According to him, due to Nigeria’s complexities and parlous indices of armies of the poor and the unemployed, it is a defective idea to lockdown the country for an extended period of time.” We cannot import wholesale the approach of other countries, much more advanced than we are, without care for our own unique situation and expect things to work out,” he stressed.
Robbery gang ‘One Million Boys’ attack Lagos, Ogun residents as beggars visit homes for food, money
Less than 24 hours after Nwanufo’s warning, reports of armed gangs attacking residents of Lagos and Ogun states emerged, the criminal were said to have hijacked the lockdown directive of President Muhammadu Buhari to prevent the spread of coronavirus, invading houses, shops and unleashing mayhem.
The hoodlums, said to be members of robbery/cult gangs known as Awawa Boys and One Million Boys, reportedly invaded neighbouring suburbs of the two states since last weekend, subjecting residents of the areas to untold harassment and intimidation after which they carted away huge sums of money and valuables.
The areas affected include Meiran, iju-Ishaga, Alagbado, Abule-Egba, Sango, Ifo and later, Agege-Pen Cinema, Dopemu, Iyana-Ipaja area, and Gowon Estate. However, their attacks were stalled by members of the Oodua People’s Congress (OPC), and youths who confronted them, with support from local vigilante groups, before the arrival of policemen.
Aside the criminal incidents, residents reported visits in their homes by baggers, who were asking for food or money.

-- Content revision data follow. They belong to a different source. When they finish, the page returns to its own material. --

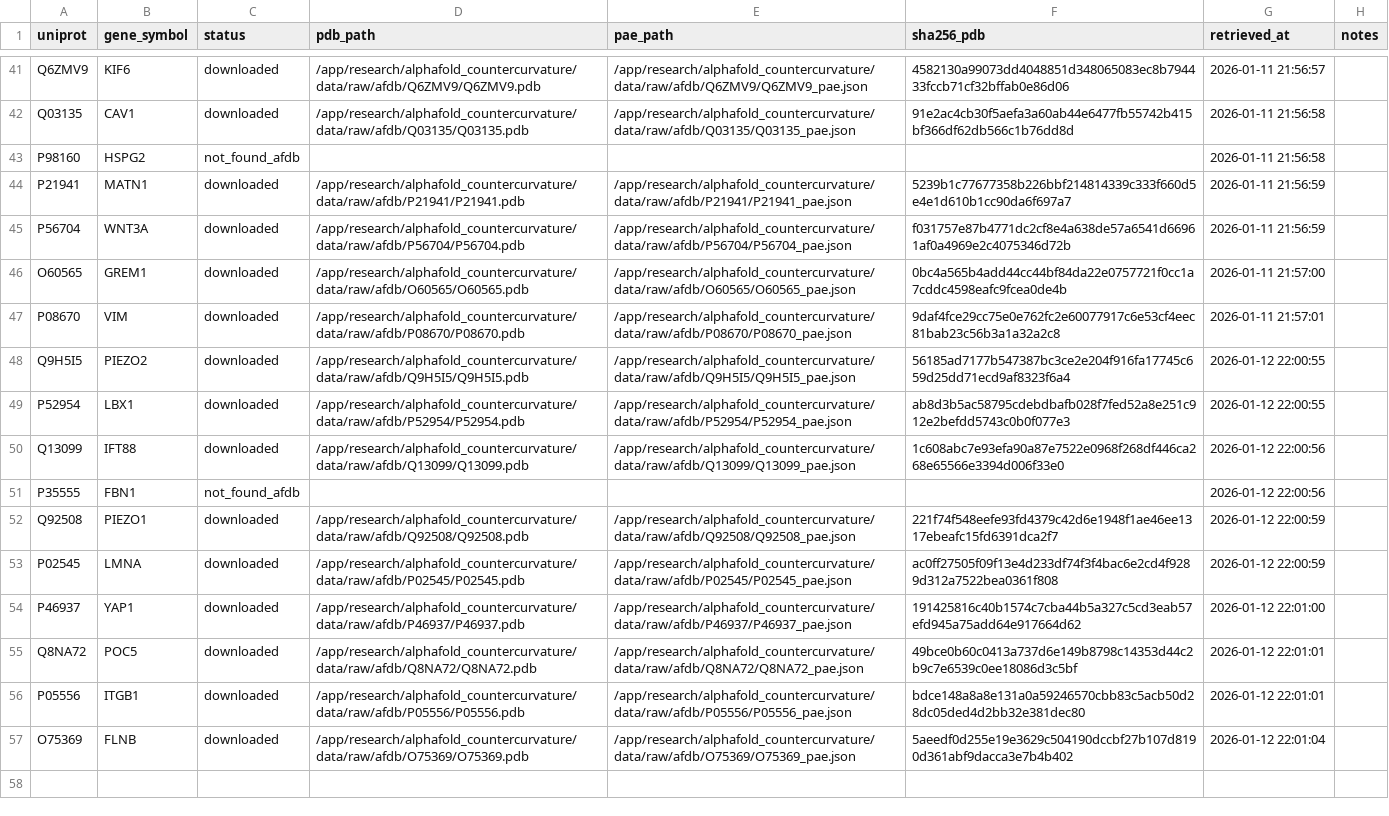
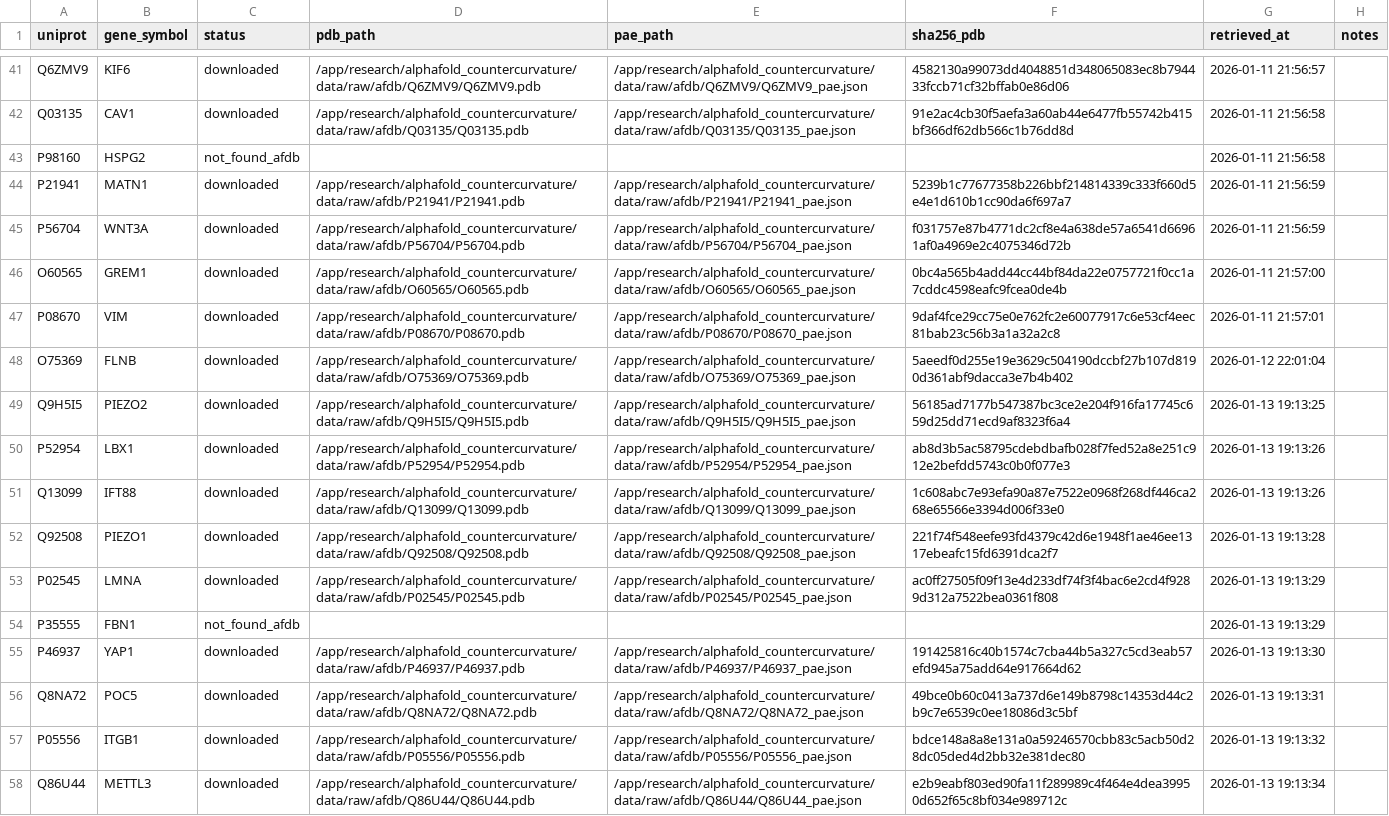
Before and after one commit to sayuj1989-ops/life, a CSV file: research/alphafold_countercurvature/data/manifest.csv, drawn as a sheet; only a part is shown, gaps mark what is left out.

```diff
--- a/research/alphafold_countercurvature/data/manifest.csv
+++ b/research/alphafold_countercurvature/data/manifest.csv
@@ -47,11 +47,12 @@ O60565,GREM1,downloaded,/app/research/alphafold_countercurvature/data/raw/afdb/O
 P08670,VIM,downloaded,/app/research/alphafold_countercurvature/data/raw/afdb/P08670/P08670.pdb,/app/research/alphafold_countercurvature/data/raw/afdb/P08670/P08670_pae.json,9daf4fce29cc75e0e762fc2e60077917c6e53cf4eec81bab23c56b3a1a32a2c8,2026-01-11 21:57:01,
-Q9H5I5,PIEZO2,downloaded,/app/research/alphafold_countercurvature/data/raw/afdb/Q9H5I5/Q9H5I5.pdb,/app/research/alphafold_countercurvature/data/raw/afdb/Q9H5I5/Q9H5I5_pae.json,56185ad7177b547387bc3ce2e204f916fa17745c659d25dd71ecd9af8323f6a4,2026-01-12 22:00:55,
-P52954,LBX1,downloaded,/app/research/alphafold_countercurvature/data/raw/afdb/P52954/P52954.pdb,/app/research/alphafold_countercurvature/data/raw/afdb/P52954/P52954_pae.json,ab8d3b5ac58795cdebdbafb028f7fed52a8e251c912e2befdd5743c0b0f077e3,2026-01-12 22:00:55,
-Q13099,IFT88,downloaded,/app/research/alphafold_countercurvature/data/raw/afdb/Q13099/Q13099.pdb,/app/research/alphafold_countercurvature/data/raw/afdb/Q13099/Q13099_pae.json,1c608abc7e93efa90a87e7522e0968f268df446ca268e65566e3394d006f33e0,2026-01-12 22:00:56,
-P35555,FBN1,not_found_afdb,,,,2026-01-12 22:00:56,
-Q92508,PIEZO1,downloaded,/app/research/alphafold_countercurvature/data/raw/afdb/Q92508/Q92508.pdb,/app/research/alphafold_countercurvature/data/raw/afdb/Q92508/Q92508_pae.json,221f74f548eefe93fd4379c42d6e1948f1ae46ee1317ebeafc15fd6391dca2f7,2026-01-12 22:00:59,
-P02545,LMNA,downloaded,/app/research/alphafold_countercurvature/data/raw/afdb/P02545/P02545.pdb,/app/research/alphafold_countercurvature/data/raw/afdb/P02545/P02545_pae.json,ac0ff27505f09f13e4d233df74f3f4bac6e2cd4f9289d312a7522bea0361f808,2026-01-12 22:00:59,
-P46937,YAP1,downloaded,/app/research/alphafold_countercurvature/data/raw/afdb/P46937/P46937.pdb,/app/research/alphafold_countercurvature/data/raw/afdb/P46937/P46937_pae.json,191425816c40b1574c7cba44b5a327c5cd3eab57efd945a75add64e917664d62,2026-01-12 22:01:00,
-Q8NA72,POC5,downloaded,/app/research/alphafold_countercurvature/data/raw/afdb/Q8NA72/Q8NA72.pdb,/app/research/alphafold_countercurvature/data/raw/afdb/Q8NA72/Q8NA72_pae.json,49bce0b60c0413a737d6e149b8798c14353d44c2b9c7e6539c0ee18086d3c5bf,2026-01-12 22:01:01,
-P05556,ITGB1,downloaded,/app/research/alphafold_countercurvature/data/raw/afdb/P05556/P05556.pdb,/app/research/alphafold_countercurvature/data/raw/afdb/P05556/P05556_pae.json,bdce148a8a8e131a0a59246570cbb83c5acb50d28dc05ded4d2bb32e381dec80,2026-01-12 22:01:01,
 O75369,FLNB,downloaded,/app/research/alphafold_countercurvature/data/raw/afdb/O75369/O75369.pdb,/app/research/alphafold_countercurvature/data/raw/afdb/O75369/O75369_pae.json,5aeedf0d255e19e3629c504190dccbf27b107d8190d361abf9dacca3e7b4b402,2026-01-12 22:01:04,
+Q9H5I5,PIEZO2,downloaded,/app/research/alphafold_countercurvature/data/raw/afdb/Q9H5I5/Q9H5I5.pdb,/app/research/alphafold_countercurvature/data/raw/afdb/Q9H5I5/Q9H5I5_pae.json,56185ad7177b547387bc3ce2e204f916fa17745c659d25dd71ecd9af8323f6a4,2026-01-13 19:13:25,
+P52954,LBX1,downloaded,/app/research/alphafold_countercurvature/data/raw/afdb/P52954/P52954.pdb,/app/research/alphafold_countercurvature/data/raw/afdb/P52954/P52954_pae.json,ab8d3b5ac58795cdebdbafb028f7fed52a8e251c912e2befdd5743c0b0f077e3,2026-01-13 19:13:26,
+Q13099,IFT88,downloaded,/app/research/alphafold_countercurvature/data/raw/afdb/Q13099/Q13099.pdb,/app/research/alphafold_countercurvature/data/raw/afdb/Q13099/Q13099_pae.json,1c608abc7e93efa90a87e7522e0968f268df446ca268e65566e3394d006f33e0,2026-01-13 19:13:26,
+Q92508,PIEZO1,downloaded,/app/research/alphafold_countercurvature/data/raw/afdb/Q92508/Q92508.pdb,/app/research/alphafold_countercurvature/data/raw/afdb/Q92508/Q92508_pae.json,221f74f548eefe93fd4379c42d6e1948f1ae46ee1317ebeafc15fd6391dca2f7,2026-01-13 19:13:28,
+P02545,LMNA,downloaded,/app/research/alphafold_countercurvature/data/raw/afdb/P02545/P02545.pdb,/app/research/alphafold_countercurvature/data/raw/afdb/P02545/P02545_pae.json,ac0ff27505f09f13e4d233df74f3f4bac6e2cd4f9289d312a7522bea0361f808,2026-01-13 19:13:29,
+P35555,FBN1,not_found_afdb,,,,2026-01-13 19:13:29,
+P46937,YAP1,downloaded,/app/research/alphafold_countercurvature/data/raw/afdb/P46937/P46937.pdb,/app/research/alphafold_countercurvature/data/raw/afdb/P46937/P46937_pae.json,191425816c40b1574c7cba44b5a327c5cd3eab57efd945a75add64e917664d62,2026-01-13 19:13:30,
+Q8NA72,POC5,downloaded,/app/research/alphafold_countercurvature/data/raw/afdb/Q8NA72/Q8NA72.pdb,/app/research/alphafold_countercurvature/data/raw/afdb/Q8NA72/Q8NA72_pae.json,49bce0b60c0413a737d6e149b8798c14353d44c2b9c7e6539c0ee18086d3c5bf,2026-01-13 19:13:31,
+P05556,ITGB1,downloaded,/app/research/alphafold_countercurvature/data/raw/afdb/P05556/P05556.pdb,/app/research/alphafold_countercurvature/data/raw/afdb/P05556/P05556_pae.json,bdce148a8a8e131a0a59246570cbb83c5acb50d28dc05ded4d2bb32e381dec80,2026-01-13 19:13:32,
+Q86U44,METTL3,downloaded,/app/research/alphafold_countercurvature/data/raw/afdb/Q86U44/Q86U44.pdb,/app/research/alphafold_countercurvature/data/raw/afdb/Q86U44/Q86U44_pae.json,e2b9eabf803ed90fa11f289989c4f464e4dea39950d652f65c8bf034e989712c,2026-01-13 19:13:34,
```
Also changed, not shown: 6 other files.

Nigerians call for distribution of donations, palliatives to those affected by lockdown
Against the backdrop of rising criminality and baggers in Lagos, a development which is expected to worsen as the lockdown bites harder, concerned Nigerians have criticizing the government for not making its palliative available to the residents of Lagos, Ogun and FCT; the states President Buhari ordered a lockdown.
Even as the Minister of Humanitarian Affairs, Sadiya Umar Farouq said only the extremely poor Nigerians will benefit the N20, 000 cash transfer, how she arrived at her 11 million Nigerians out of the over 90 million Nigerian listed by the World Bank to be living in extreme poverty; has been a subject of controversy.
Reacting to the criticism, Minister of Information, Lai Mohammed, said the Federal Government cannot share funds donated by the private sector to fight coronavirus to Nigerians.
This came as the over 90 million Nigerian poor, especially the ones resident in Lagos, FCT and Ogun states who are the hardest hit by the Federal Government’s lockdown order, have been demanding government intervention to help them buy food and other necessities and further calling on government to share the donations by rich and corporate Nigerians to the COVID-19 Presidential Taskforce for the Control of Coronavirus
According to the News Agency of Nigeria (NAN), the minister gave reasons why the donated funds cannot be shared to citizens when he featured on “Politics Nationwide”, a Radio Nigeria programme, on Tuesday.
Responding to a request that a part of the funds be shared to Nigerians to cushion the effect of the lockdown on them, the minister said the funds are meant for the development of healthcare infrastructure and cannot be used to provide palliatives.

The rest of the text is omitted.